Then referring to the second reading from first Corinthians, chapter 12, Bishop Powers described that love as St. Paul wrote: patient and kind, never rude or self-serving or quick-tempered. A love that bears all things, believes all things, hopes all things and endures all things.

Once again referring to the reality of ups and downs in a marriage, the bishop encouraged, “You’ve held on to each other throughout it all. You’ve allowed the grace of our God to work in and through you. You’ve refused to take the easy way out and you refused to quit.

“And so today we rejoice, we celebrate the witness that you are to us and to all who you come in contact with… My dear friends, how much more than ever before is the church, our nation and our whole world in need of that witness that you give to the ways of God. The witness to what God intended from the beginning of time. That example of marriage and love, the beautiful witness of truly being a family and the profound gift that you are.

“Dear couples, as you continue your journey as husband and wife, know that it’s probably not going to be always easy after today either. Continue to work at your marriage. Continue to be that example to younger couples who are struggling. Show them how worthwhile it is to endure those struggles, to forgive, to put the other first. And continue to walk with the Lord, allowing him to shower you with that grace, his strength that you need to continue to be that witness of God’s love in our world…
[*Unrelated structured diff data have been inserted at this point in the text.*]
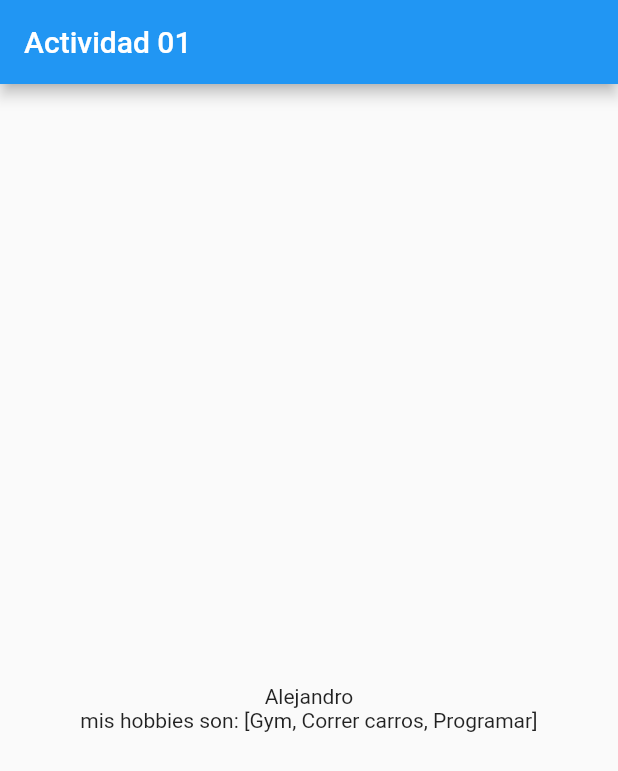
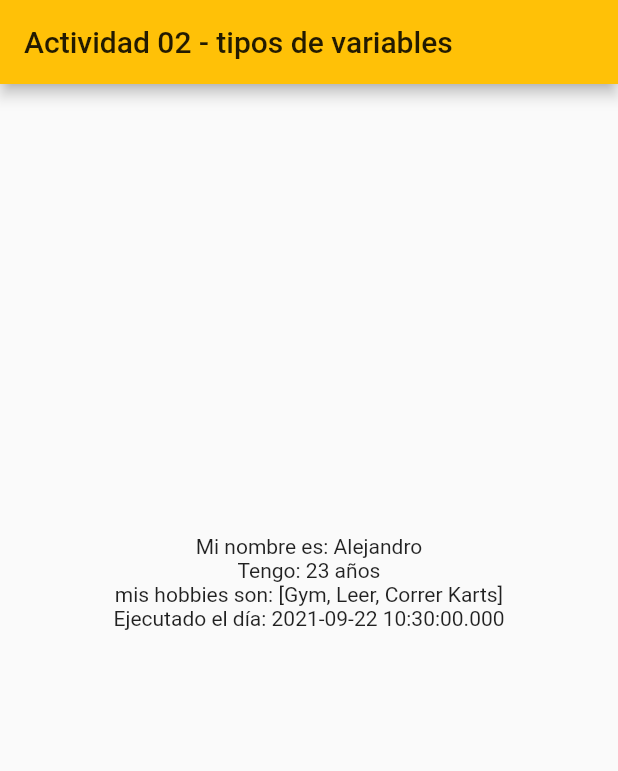
Before and after one commit to Alex980102/piensa_flutter_dart, a Flutter app: the screen it shows after launch, on a phone screen of 412 x 824 dp. Shown: the top 771 px of the screen. Run offline on Flutter 3.47's test engine with Material 2 defaults, Android fonts, the phone set to English and light mode, and no system bars.

Commit message:
main actualizado tipo de datos y variables

```diff
--- a/dart/clase_01/tipos_datos/lib/main.dart
+++ b/dart/clase_01/tipos_datos/lib/main.dart
@@ -1,17 +1,19 @@
 import 'package:flutter/material.dart';
 
-void main() => runApp(MyApp());
+void main() => runApp(const MyApp());
 
 class MyApp extends StatelessWidget {
-  MyApp({Key? key}) : super(key: key);
+  const MyApp({Key? key}) : super(key: key);
   @override
   Widget build(BuildContext context) {
     return MaterialApp(
+      theme:
+          ThemeData(brightness: Brightness.light, primarySwatch: Colors.amber),
       debugShowCheckedModeBanner: false,
       title: 'Piensa Programación',
       home: Scaffold(
         appBar: AppBar(
-          title: const Text('Actividad 01'),
+          title: const Text('Actividad 1 - Tipos de datos'),
         ),
         body: Center(
           child: Column(
@@ -26,35 +28,28 @@ class MyApp extends StatelessWidget {
 List<Widget> actividad01() {
   // Empieza la actividad
 
-  // TODO:
-
   String nombre = 'Alejandro';
   int edad = 23;
-  List<String> hobbies = ['Gym', 'Correr carros', 'Programar'];
-  // TODO: Apellido
-  // TODO: Si tienen pareja usar bool
-  // TODO:
-  // TODO: Poner variables
-  // TODO:
+  List<String> hobbies = ['Gym', 'Leer', 'Correr Karts'];
+  final programa = DateTime.now();
 
-  // Termina la actividad
+  final retornarNombre = Text('Mi nombre es: $nombre');
+  final retornarEdad = Text('Tengo: $edad años');
+  final retornarHobbies = Text('mis hobbies son: $hobbies');
+  final retornarPrograma = Text('Ejecutado el día: $programa');
 
-  try {
   if (nombre is String && edad is int) {
     return [
-        const SizedBox(height: 400),
-        Text(nombre),
-        Text('mis hobbies son: ${hobbies}')
+      const SizedBox(height: 300),
+      retornarNombre,
+      retornarEdad,
+      retornarHobbies,
+      retornarPrograma
     ];
   } else {
     return [
       const SizedBox(height: 400),
-        Text('No es un string'),
-        Text('${hobbies}')
+      const Text('hay un problema en el código favor de revisarlo')
     ];
   }
-  } catch (e) {
-    print(e);
-    return [Text(e.toString())];
 }
-}
--- a/dart/clase_01/tipos_variables/lib/main.dart
+++ b/dart/clase_01/tipos_variables/lib/main.dart
@@ -1,17 +1,19 @@
 import 'package:flutter/material.dart';
 
-void main() => runApp(MyApp());
+void main() => runApp(const MyApp());
 
 class MyApp extends StatelessWidget {
-  MyApp({Key? key}) : super(key: key);
+  const MyApp({Key? key}) : super(key: key);
   @override
   Widget build(BuildContext context) {
     return MaterialApp(
+      theme:
+          ThemeData(brightness: Brightness.light, primarySwatch: Colors.amber),
       debugShowCheckedModeBanner: false,
       title: 'Piensa Programación',
       home: Scaffold(
         appBar: AppBar(
-          title: const Text('Actividad 01'),
+          title: const Text('Actividad 02 - tipos de variables'),
         ),
         body: Center(
           child: Column(
@@ -26,35 +28,28 @@ class MyApp extends StatelessWidget {
 List<Widget> actividad01() {
   // Empieza la actividad
 
-  // TODO:
+  const nombre = 'Alejandro';
+  const edad = 23;
+  const hobbies = ['Gym', 'Leer', 'Correr Karts'];
+  final programa = DateTime.now();
 
-  String nombre = 'Alejandro';
-  int edad = 23;
-  List<String> hobbies = ['Gym', 'Correr carros', 'Programar'];
-  // TODO: Apellido
-  // TODO: Si tienen pareja usar bool
-  // TODO:
-  // TODO: Poner variables
-  // TODO:
+  const retornarNombre = Text('Mi nombre es: $nombre');
+  const retornarEdad = Text('Tengo: $edad años');
+  final retornarHobbies = Text('mis hobbies son: $hobbies');
+  final retornarPrograma = Text('Ejecutado el día: $programa');
 
-  // Termina la actividad
-
-  try {
   if (nombre is String && edad is int) {
     return [
-        const SizedBox(height: 400),
-        Text('${nombre}'),
-        Text('mis hobbies son: ${hobbies}')
+      const SizedBox(height: 300),
+      retornarNombre,
+      retornarEdad,
+      retornarHobbies,
+      retornarPrograma
     ];
   } else {
     return [
       const SizedBox(height: 400),
-        Text('No es un string'),
-        Text('${hobbies}')
+      const Text('hay un problema en el código favor de revisarlo')
     ];
   }
-  } catch (e) {
-    print(e);
-    return [Text(e.toString())];
 }
-}
```
Lines whose indentation alone changed are shown as unchanged.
“Thank you for letting the Lord be a part of your love. Thank you for coming today to celebrate the gift that your are, the treasure you are to the church and all the world … May the Lord God continue to watch over, guide, guard, bless and protect each and every one.”